** Opening Data supplied block **

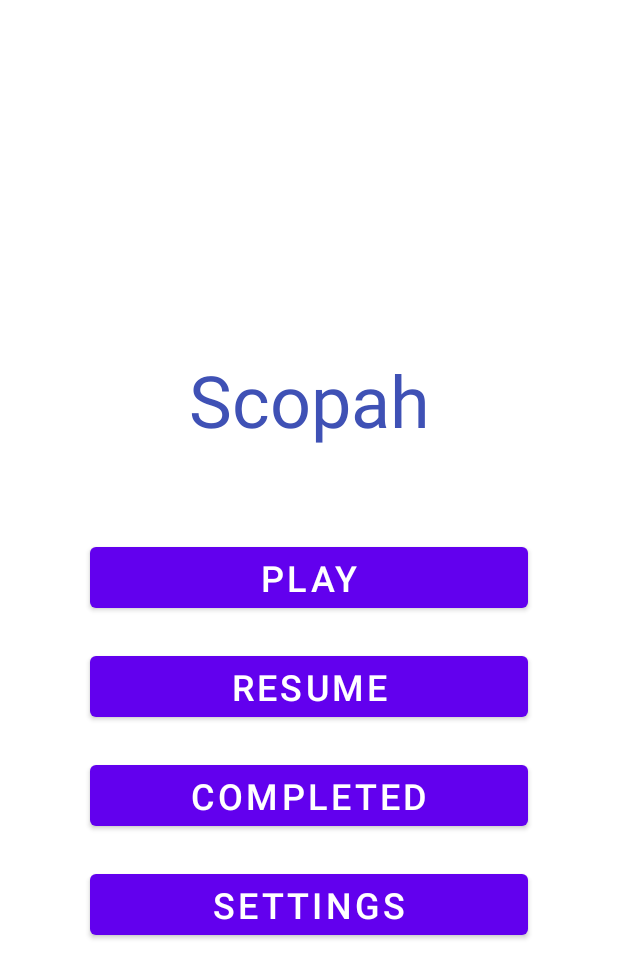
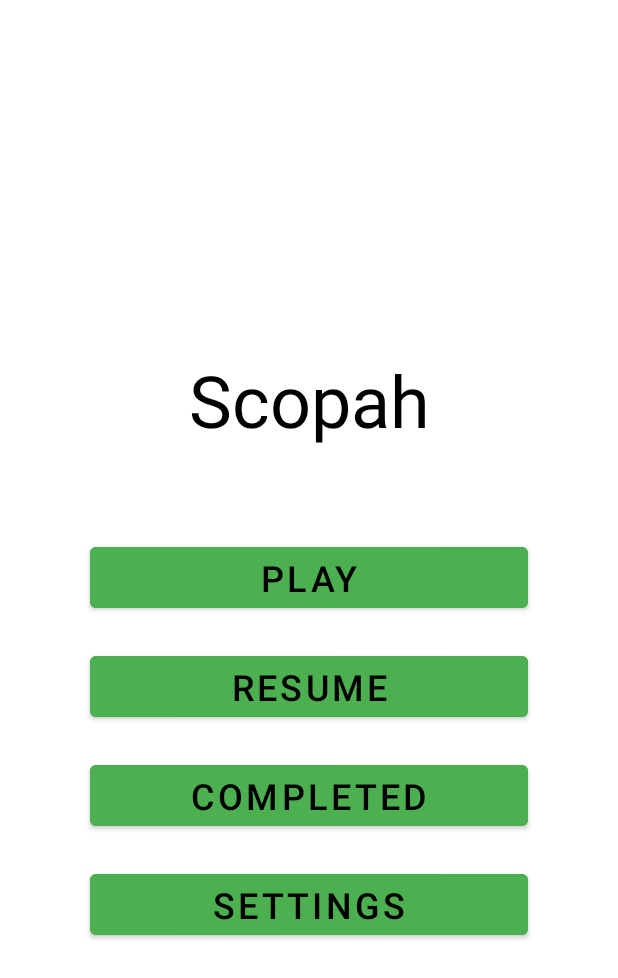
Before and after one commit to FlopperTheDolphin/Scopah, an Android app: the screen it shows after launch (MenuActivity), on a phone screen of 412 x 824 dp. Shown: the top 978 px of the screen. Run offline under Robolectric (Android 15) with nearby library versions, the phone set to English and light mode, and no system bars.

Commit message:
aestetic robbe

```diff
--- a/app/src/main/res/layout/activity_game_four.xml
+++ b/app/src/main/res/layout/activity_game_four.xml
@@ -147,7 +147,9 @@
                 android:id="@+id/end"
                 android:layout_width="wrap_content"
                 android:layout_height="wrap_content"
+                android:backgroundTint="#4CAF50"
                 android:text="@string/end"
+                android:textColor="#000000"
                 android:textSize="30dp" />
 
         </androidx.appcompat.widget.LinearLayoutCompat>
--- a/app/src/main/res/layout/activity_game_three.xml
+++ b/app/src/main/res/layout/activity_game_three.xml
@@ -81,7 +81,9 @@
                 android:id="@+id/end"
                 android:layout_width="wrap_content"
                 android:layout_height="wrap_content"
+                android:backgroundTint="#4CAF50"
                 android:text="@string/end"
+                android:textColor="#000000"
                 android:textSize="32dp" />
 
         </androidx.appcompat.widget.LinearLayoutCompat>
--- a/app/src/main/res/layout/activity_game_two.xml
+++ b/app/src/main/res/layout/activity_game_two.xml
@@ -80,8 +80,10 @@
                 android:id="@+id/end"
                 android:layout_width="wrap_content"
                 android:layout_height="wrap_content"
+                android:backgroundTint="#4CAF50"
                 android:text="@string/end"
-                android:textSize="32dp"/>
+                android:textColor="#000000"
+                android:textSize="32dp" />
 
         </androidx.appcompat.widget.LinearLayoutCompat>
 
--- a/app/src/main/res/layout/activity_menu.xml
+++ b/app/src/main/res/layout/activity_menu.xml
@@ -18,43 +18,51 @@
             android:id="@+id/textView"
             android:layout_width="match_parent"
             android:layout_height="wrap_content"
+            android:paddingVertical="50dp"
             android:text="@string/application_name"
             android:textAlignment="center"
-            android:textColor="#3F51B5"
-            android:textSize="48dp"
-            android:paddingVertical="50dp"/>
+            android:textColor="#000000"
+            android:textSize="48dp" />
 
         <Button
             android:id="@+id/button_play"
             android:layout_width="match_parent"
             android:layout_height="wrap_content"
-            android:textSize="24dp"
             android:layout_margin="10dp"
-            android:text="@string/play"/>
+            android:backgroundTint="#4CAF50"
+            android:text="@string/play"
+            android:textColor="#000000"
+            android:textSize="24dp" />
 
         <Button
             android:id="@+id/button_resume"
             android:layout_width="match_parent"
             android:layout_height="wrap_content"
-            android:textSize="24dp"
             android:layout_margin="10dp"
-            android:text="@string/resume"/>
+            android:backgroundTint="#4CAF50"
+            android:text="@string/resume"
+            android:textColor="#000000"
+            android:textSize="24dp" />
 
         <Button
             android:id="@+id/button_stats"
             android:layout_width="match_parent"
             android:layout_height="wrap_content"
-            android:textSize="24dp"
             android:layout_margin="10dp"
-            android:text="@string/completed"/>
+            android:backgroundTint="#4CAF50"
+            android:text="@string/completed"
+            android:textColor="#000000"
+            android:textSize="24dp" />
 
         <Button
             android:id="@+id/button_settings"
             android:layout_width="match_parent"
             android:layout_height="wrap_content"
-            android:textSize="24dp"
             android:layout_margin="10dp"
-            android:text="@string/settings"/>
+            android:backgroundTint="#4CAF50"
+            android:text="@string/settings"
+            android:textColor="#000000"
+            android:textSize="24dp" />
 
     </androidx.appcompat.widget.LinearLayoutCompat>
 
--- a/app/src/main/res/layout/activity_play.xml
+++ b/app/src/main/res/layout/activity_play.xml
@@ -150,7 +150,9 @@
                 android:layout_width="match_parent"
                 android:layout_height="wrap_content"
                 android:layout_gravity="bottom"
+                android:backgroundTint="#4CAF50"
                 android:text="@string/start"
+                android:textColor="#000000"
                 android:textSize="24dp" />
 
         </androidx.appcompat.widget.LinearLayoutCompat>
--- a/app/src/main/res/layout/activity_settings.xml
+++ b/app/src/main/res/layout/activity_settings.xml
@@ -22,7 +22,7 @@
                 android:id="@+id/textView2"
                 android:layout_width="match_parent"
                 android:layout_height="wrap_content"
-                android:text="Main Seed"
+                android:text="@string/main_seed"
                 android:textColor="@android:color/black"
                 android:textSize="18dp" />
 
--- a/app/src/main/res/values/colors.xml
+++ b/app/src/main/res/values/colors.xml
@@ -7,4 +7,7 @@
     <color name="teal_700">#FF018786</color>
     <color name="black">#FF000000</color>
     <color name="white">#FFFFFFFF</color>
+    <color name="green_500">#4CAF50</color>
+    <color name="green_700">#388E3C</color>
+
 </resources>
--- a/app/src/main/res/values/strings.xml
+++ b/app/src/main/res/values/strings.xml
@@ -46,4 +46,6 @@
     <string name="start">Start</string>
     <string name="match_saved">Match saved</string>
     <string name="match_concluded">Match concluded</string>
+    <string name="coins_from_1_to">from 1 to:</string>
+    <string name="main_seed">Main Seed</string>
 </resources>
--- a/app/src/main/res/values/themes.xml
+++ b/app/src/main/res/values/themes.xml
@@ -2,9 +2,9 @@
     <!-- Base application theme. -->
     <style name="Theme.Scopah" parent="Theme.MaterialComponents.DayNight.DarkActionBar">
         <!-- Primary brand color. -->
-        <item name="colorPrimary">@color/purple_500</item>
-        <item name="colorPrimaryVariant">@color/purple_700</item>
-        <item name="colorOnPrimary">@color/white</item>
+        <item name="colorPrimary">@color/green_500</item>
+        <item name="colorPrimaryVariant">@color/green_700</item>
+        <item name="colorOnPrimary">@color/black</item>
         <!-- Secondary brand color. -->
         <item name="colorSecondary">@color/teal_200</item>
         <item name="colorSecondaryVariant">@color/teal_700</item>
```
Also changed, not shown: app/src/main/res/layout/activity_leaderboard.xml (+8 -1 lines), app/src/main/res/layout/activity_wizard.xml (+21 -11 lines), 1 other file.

** Closing Data supplied block **

* [Problem requirements]:
From the listing, copy each line containing the word "black".

* [Response for this exercise]:
                 android:textColor="@android:color/black"
     <color name="black">#FF000000</color>
+        <item name="colorOnPrimary">@color/black</item>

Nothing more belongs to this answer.